Lack of Control
Today in my ongoing series on the six drivers of physician burnout we discuss burnout driver number two as identified by Maslach and Leiter in The Truth about Burnout – Lack of Control. In last Sunday’s post we discussed the first driver – Work Overload – which for physicians is exacerbated by a chaotic work environment and time pressure.
Lack of Control results in part from work overload. You can’t feel in control when faced with too much to do in a chaotic environment. It’s worse when you’re running behind on your schedule.
When I speak on Preventing Physician Burnout to groups of physicians and health care leaders I show a video of a hamster running on a wheel. The poor rodent goes faster and faster, then starts spinning around and around, and eventually falls off. The physicians in the audience relate to this all too well.
Autonomy and Lack of Control
Physicians strongly value autonomy, and we should. Much of what we do requires making decisions and taking independent actions that have a profound impact on our patients’ lives. We go through intensive training to earn the right to do so.
And yet our autonomy is being restricted in many ways:
We are expected to follow a growing number of best practice guidelines.
We join hospital-owned groups, reducing the challenge of running a small business but sacrificing a lot of freedom in the process.
The requirements to maintain board certification have become more onerous, yet certification is required for most insurance contracts and hospital privileges.
Insurers are paying us less, improving their bottom lines while reducing our income.
Even the routine task of writing a progress note is unnecessarily complicated by poorly designed EHRs, ICD-10 coding, and requirements to check the right boxes for Meaningful Use.
To add insult to injury, as progress notes become more labor intensive, physicians lose control over their personal and family time, returning to their keyboards after working hours in order to keep up.
Taking Back Control
There are a number of actions you can take to regain control. Although we have historically been trained to be autonomous, many of us recognize the value of working collaboratively.
Lean Done Right

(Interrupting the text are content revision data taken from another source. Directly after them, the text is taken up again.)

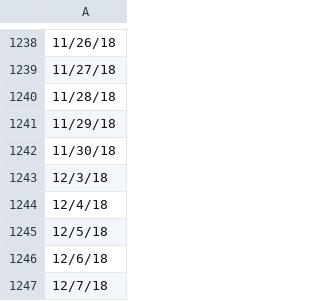
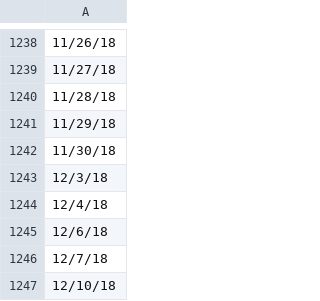
Before and after one commit to ajmal017/stock_trend_finder, a CSV file: lib/market_days.csv, drawn as a sheet; only a part is shown, gaps mark what is left out; the shorter side is filled out with more unchanged rows; the diff names each change by its address in the sheet, - before the commit and + after, or states it on an @@ line.

Commit message:
Update market days to exclude HW Bush day

```diff
--- a/lib/market_days.csv
+++ b/lib/market_days.csv
-row 1245: 12/5/18
```
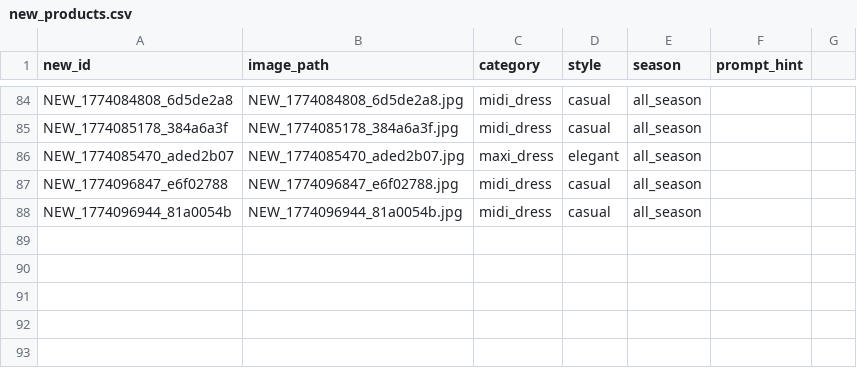
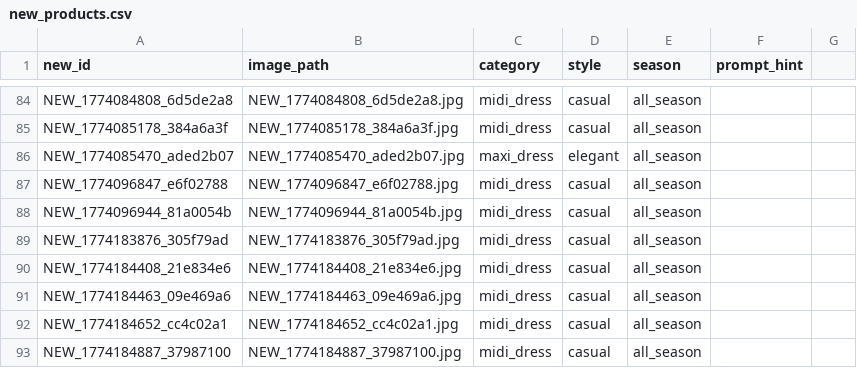
Before and after one commit to liyanxiong278176/nano-banana-milvus, a CSV file: backend/new_products.csv, drawn as a sheet; only a part is shown, gaps mark what is left out.

```diff
--- a/backend/new_products.csv
+++ b/backend/new_products.csv
@@ -88 +88,6 @@ NEW_1774096847_e6f02788,NEW_1774096847_e6f02788.jpg,midi_dress,casual,all_season
 NEW_1774096944_81a0054b,NEW_1774096944_81a0054b.jpg,midi_dress,casual,all_season,
+NEW_1774183876_305f79ad,NEW_1774183876_305f79ad.jpg,midi_dress,casual,all_season,
+NEW_1774184408_21e834e6,NEW_1774184408_21e834e6.jpg,midi_dress,casual,all_season,
+NEW_1774184463_09e469a6,NEW_1774184463_09e469a6.jpg,midi_dress,casual,all_season,
+NEW_1774184652_cc4c02a1,NEW_1774184652_cc4c02a1.jpg,midi_dress,casual,all_season,
+NEW_1774184887_37987100,NEW_1774184887_37987100.jpg,midi_dress,casual,all_season,
```
Also changed, not shown: 43 other files.
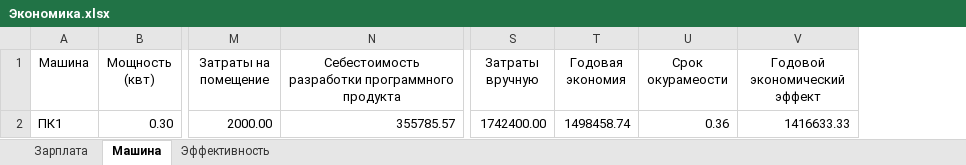
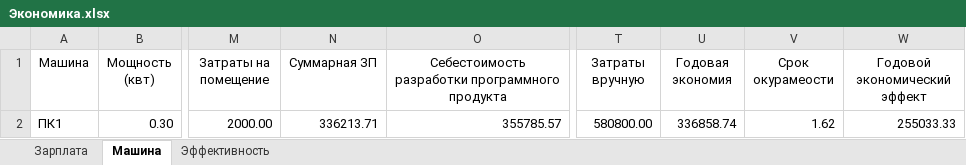
Before and after one commit to Dr-Hartmann/CHSU, an Excel workbook: 4 курс/8 Управление программными проектами/Экономика.xlsx, sheet Машина, drawn as a sheet; only a part is shown, gaps mark what is left out; values as stored, in another font and other column widths than the file's, no borders; table styles not drawn; addresses are those after the commit; the diff names each change by its address in the sheet, - before the commit and + after, or states it on an @@ line.

```diff
--- a/4 курс/8 Управление программными проектами/Экономика.xlsx (sheet Машина)
+++ b/4 курс/8 Управление программными проектами/Экономика.xlsx (sheet Машина)
+column N (Суммарная ЗП), row 2: 336213.71
-T2 (Затраты вручную): 1742400.00
+T2 (Затраты вручную): 580800.00
-U2 (Годовая экономия): 1498458.74
+U2 (Годовая экономия): 336858.74
-V2 (Срок окурамеости): 0.36
+V2 (Срок окурамеости): 1.62
-W2 (Годовой экономический эффект): 1416633.33
+W2 (Годовой экономический эффект): 255033.33
```
Also changed, not shown: formulas that keep their value, 11 other files.
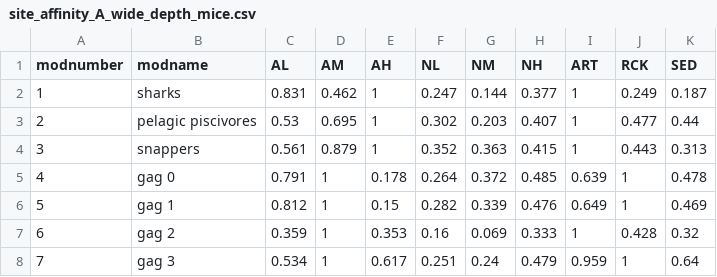
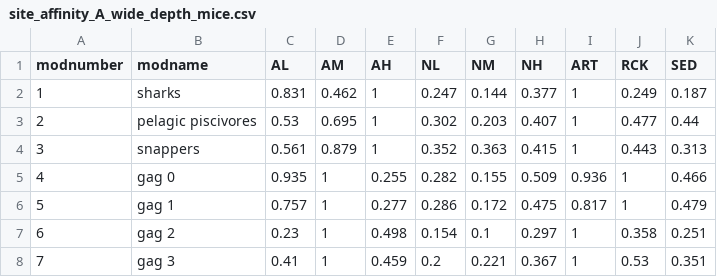
Before and after one commit to WFS-FEM/GFISHER, a CSV file: output/affinity_site_mice/site_affinity_A_wide_depth_mice.csv, drawn as a sheet; only a part is shown; the diff covers the shown part only.

```diff
--- a/output/affinity_site_mice/site_affinity_A_wide_depth_mice.csv
+++ b/output/affinity_site_mice/site_affinity_A_wide_depth_mice.csv
@@ -4,5 +4,5 @@ modnumber,modname,AL,AM,AH,NL,NM,NH,ART,RCK,SED
 3,snappers,0.561,0.879,1,0.352,0.363,0.415,1,0.443,0.313
-4,gag 0,0.791,1,0.178,0.264,0.372,0.485,0.639,1,0.478
-5,gag 1,0.812,1,0.15,0.282,0.339,0.476,0.649,1,0.469
-6,gag 2,0.359,1,0.353,0.16,0.069,0.333,1,0.428,0.32
-7,gag 3,0.534,1,0.617,0.251,0.24,0.479,0.959,1,0.64
+4,gag 0,0.935,1,0.255,0.282,0.155,0.509,0.936,1,0.466
+5,gag 1,0.757,1,0.277,0.286,0.172,0.475,0.817,1,0.479
+6,gag 2,0.23,1,0.498,0.154,0.1,0.297,1,0.358,0.251
+7,gag 3,0.41,1,0.459,0.2,0.221,0.367,1,0.53,0.351
```
Also changed, not shown: 47 edited cells elsewhere in this file, output/affinity_selratio_mice/selection_ratios_long_5min.csv, output/affinity_site_mice/site_affinity_A_wide_strat_mice.csv, 33 other files.
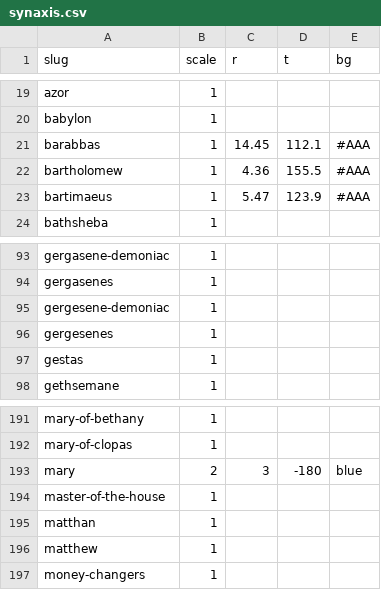
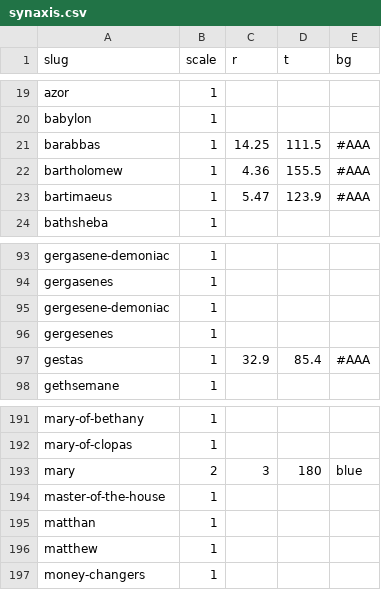
Before and after one commit to gospeldesk/www.gospeldesk.org, a CSV file: src/synaxis.csv, drawn as a sheet; only a part is shown, gaps mark what is left out.

```diff
--- a/src/synaxis.csv
+++ b/src/synaxis.csv
@@ -20,3 +20,3 @@ slug,scale,r,t,bg
 "babylon",1,,,
-"barabbas",1,14.45,112.1,#AAA
+"barabbas",1,14.25,111.5,#AAA
 "bartholomew",1,4.36,155.5,#AAA
@@ -96,3 +96,3 @@ slug,scale,r,t,bg
 "gergesenes",1,,,
-"gestas",1,,,
+"gestas",1,32.9,85.4,#AAA
 "gethsemane",1,,,
@@ -192,3 +192,3 @@ slug,scale,r,t,bg
 "mary-of-clopas",1,,,
-"mary",2,3,-180,blue
+"mary",2,3,180,blue
 "master-of-the-house",1,,,
```
Also changed, not shown: 6 other files.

If your organization is engaged in Lean, get involved. Lean Done Right starts with deep respect for people - particularly those doing the work on the front lines of clinical care. If Lean is not grounded in this principle, it can worsen burnout.

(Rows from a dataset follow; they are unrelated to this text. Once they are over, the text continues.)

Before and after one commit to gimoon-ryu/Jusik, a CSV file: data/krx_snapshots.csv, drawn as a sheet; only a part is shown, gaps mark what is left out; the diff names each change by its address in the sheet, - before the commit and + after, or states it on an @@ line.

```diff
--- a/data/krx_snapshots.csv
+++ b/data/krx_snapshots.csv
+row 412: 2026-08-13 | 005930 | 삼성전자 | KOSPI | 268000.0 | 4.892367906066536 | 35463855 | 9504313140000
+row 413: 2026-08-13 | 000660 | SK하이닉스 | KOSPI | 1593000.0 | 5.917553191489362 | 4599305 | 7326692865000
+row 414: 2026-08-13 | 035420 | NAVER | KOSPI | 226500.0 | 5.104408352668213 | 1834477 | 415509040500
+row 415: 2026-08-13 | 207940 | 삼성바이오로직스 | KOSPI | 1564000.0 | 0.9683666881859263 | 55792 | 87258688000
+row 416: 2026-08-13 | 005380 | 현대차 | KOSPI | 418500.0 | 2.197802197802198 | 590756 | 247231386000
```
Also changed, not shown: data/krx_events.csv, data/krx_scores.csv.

Key components of Lean as a management system that reduces burnout include:
Strategy Deployment which provides a venue for you to share your ideas.

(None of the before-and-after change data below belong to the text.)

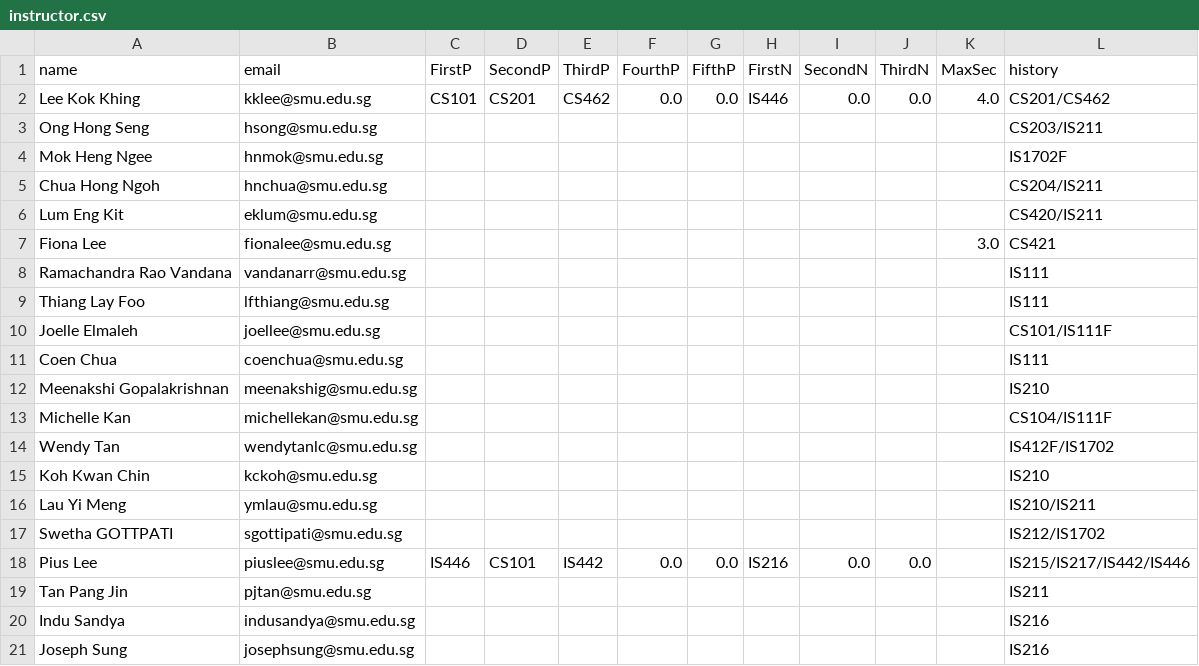
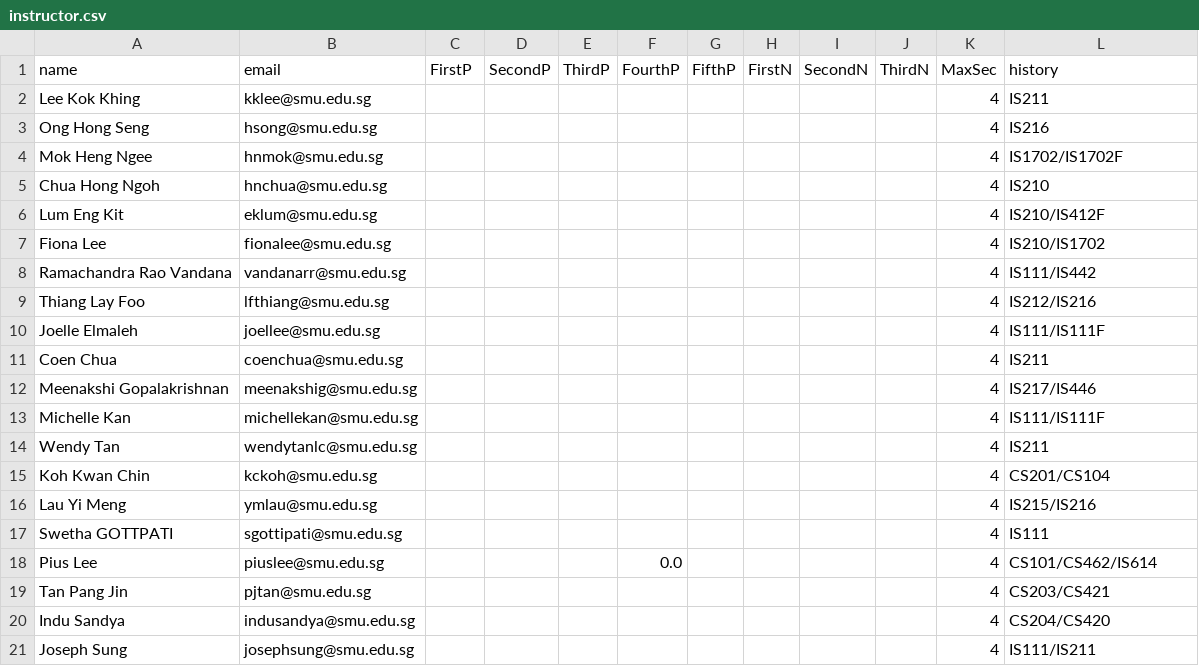
Before and after one commit to IanWE/CourseAllocation, a CSV file: app/static/uploads/instructor.csv, drawn as a sheet.

```diff
--- a/app/static/uploads/instructor.csv
+++ b/app/static/uploads/instructor.csv
@@ -1,21 +1,21 @@
 name,email,FirstP,SecondP,ThirdP,FourthP,FifthP,FirstN,SecondN,ThirdN,MaxSec,history
-Lee Kok Khing,kklee@smu.edu.sg,CS101,CS201,CS462,0.0,0.0,IS446,0.0,0.0,4.0,CS201/CS462
-Ong Hong Seng,hsong@smu.edu.sg,,,,,,,,,,CS203/IS211
-Mok Heng Ngee,hnmok@smu.edu.sg,,,,,,,,,,IS1702F
-Chua Hong Ngoh,hnchua@smu.edu.sg,,,,,,,,,,CS204/IS211
-Lum Eng Kit,eklum@smu.edu.sg,,,,,,,,,,CS420/IS211
-Fiona Lee,fionalee@smu.edu.sg,,,,,,,,,3.0,CS421
-Ramachandra Rao Vandana,vandanarr@smu.edu.sg,,,,,,,,,,IS111
-Thiang Lay Foo,lfthiang@smu.edu.sg,,,,,,,,,,IS111
-Joelle Elmaleh,joellee@smu.edu.sg,,,,,,,,,,CS101/IS111F
-Coen Chua,coenchua@smu.edu.sg,,,,,,,,,,IS111
-Meenakshi Gopalakrishnan,meenakshig@smu.edu.sg,,,,,,,,,,IS210
-Michelle Kan,michellekan@smu.edu.sg,,,,,,,,,,CS104/IS111F
-Wendy Tan,wendytanlc@smu.edu.sg,,,,,,,,,,IS412F/IS1702
-Koh Kwan Chin,kckoh@smu.edu.sg,,,,,,,,,,IS210
-Lau Yi Meng,ymlau@smu.edu.sg,,,,,,,,,,IS210/IS211
-Swetha GOTTPATI,sgottipati@smu.edu.sg,,,,,,,,,,IS212/IS1702
-Pius Lee,piuslee@smu.edu.sg,IS446,CS101,IS442,0.0,0.0,IS216,0.0,0.0,,IS215/IS217/IS442/IS446
-Tan Pang Jin,pjtan@smu.edu.sg,,,,,,,,,,IS211
-Indu Sandya,indusandya@smu.edu.sg,,,,,,,,,,IS216
-Joseph Sung,josephsung@smu.edu.sg,,,,,,,,,,IS216
+Lee Kok Khing,kklee@smu.edu.sg,,,,,,,,,4,IS211
+Ong Hong Seng,hsong@smu.edu.sg,,,,,,,,,4,IS216
+Mok Heng Ngee,hnmok@smu.edu.sg,,,,,,,,,4,IS1702/IS1702F
+Chua Hong Ngoh,hnchua@smu.edu.sg,,,,,,,,,4,IS210
+Lum Eng Kit,eklum@smu.edu.sg,,,,,,,,,4,IS210/IS412F
+Fiona Lee,fionalee@smu.edu.sg,,,,,,,,,4,IS210/IS1702
+Ramachandra Rao Vandana,vandanarr@smu.edu.sg,,,,,,,,,4,IS111/IS442
+Thiang Lay Foo,lfthiang@smu.edu.sg,,,,,,,,,4,IS212/IS216
+Joelle Elmaleh,joellee@smu.edu.sg,,,,,,,,,4,IS111/IS111F
+Coen Chua,coenchua@smu.edu.sg,,,,,,,,,4,IS211
+Meenakshi Gopalakrishnan,meenakshig@smu.edu.sg,,,,,,,,,4,IS217/IS446
+Michelle Kan,michellekan@smu.edu.sg,,,,,,,,,4,IS111/IS111F
+Wendy Tan,wendytanlc@smu.edu.sg,,,,,,,,,4,IS211
+Koh Kwan Chin,kckoh@smu.edu.sg,,,,,,,,,4,CS201/CS104
+Lau Yi Meng,ymlau@smu.edu.sg,,,,,,,,,4,IS215/IS216
+Swetha GOTTPATI,sgottipati@smu.edu.sg,,,,,,,,,4,IS111
+Pius Lee,piuslee@smu.edu.sg,,,,0.0,,,,,4,CS101/CS462/IS614
+Tan Pang Jin,pjtan@smu.edu.sg,,,,,,,,,4,CS203/CS421
+Indu Sandya,indusandya@smu.edu.sg,,,,,,,,,4,CS204/CS420
+Joseph Sung,josephsung@smu.edu.sg,,,,,,,,,4,IS111/IS211
```
Also changed, not shown: app/static/uploads/2021-1_result.csv, app/static/uploads/course.csv, 9 other files.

Value Stream Improvement, including Rapid Improvement Events, enables you and your team members to redesign the way you work.
A Daily Management System enables your team to solve most problems in your own clinical setting, and to get help from elsewhere when needed.
If you are not working in a Lean organization, there are other options.
There is a growing movement of team care in which physicians, nurses, and medical assistants intentionally redesign their workflows so everyone works at the top of their license. Done well, this can reduce the time a physician spends keyboarding by 70 – 90%, enabling us to focus on our patients, and improving quality and productivity while eliminating the hours spent working at home late into the night.
In the past few years we've seen a wave of AI-enabled innovation that pends progress notes and orders using voice-to-text and even conversation-to-text that significantly reduces keyboarding while allowing physicians to re-engage with their patients, looking them in the eye like to good old days.
Co-locating with Your Team
A core concept of team care is co-locating doctors and support staff. While most physicians are reluctant to give up their private offices, once they spend a day side-by-side with their team, they find that much of the burden of the in-basket goes away.
Patient calls that used to take multiple emails back and forth are resolved quickly when the doctor and medical assistant can talk to each other right then and there. This simple change is easy to experiment with. You could try it tomorrow!
Most of us hate being on committees. We’d rather be with our patients. When we don’t participate on committees that make decisions about how we practice, we end up dealing with decisions we don’t like. Committee work is not easy. It takes a different mindset.
As Stephen Covey said in The Seven Habits of Highly Effective People, we should “seek first to understand, then to be understood.” This does not come naturally to doctors. Yet when we listen carefully, we gain the trust of those we work with. And they are more likely to listen to and accept our ideas.
Don’t Accept Lack of Control
Lack of control leads to victimization. I love Dr. Steve Beeson‘s quote, “I’ve never met a happy victim.” Who wants to be miserable? Go ahead. Give some of the recommendations above a try.
You probably have better ideas than what I’ve offered here. If you do, please help.
Click on the “Comments” link and share your great ideas.
Let’s regain control together!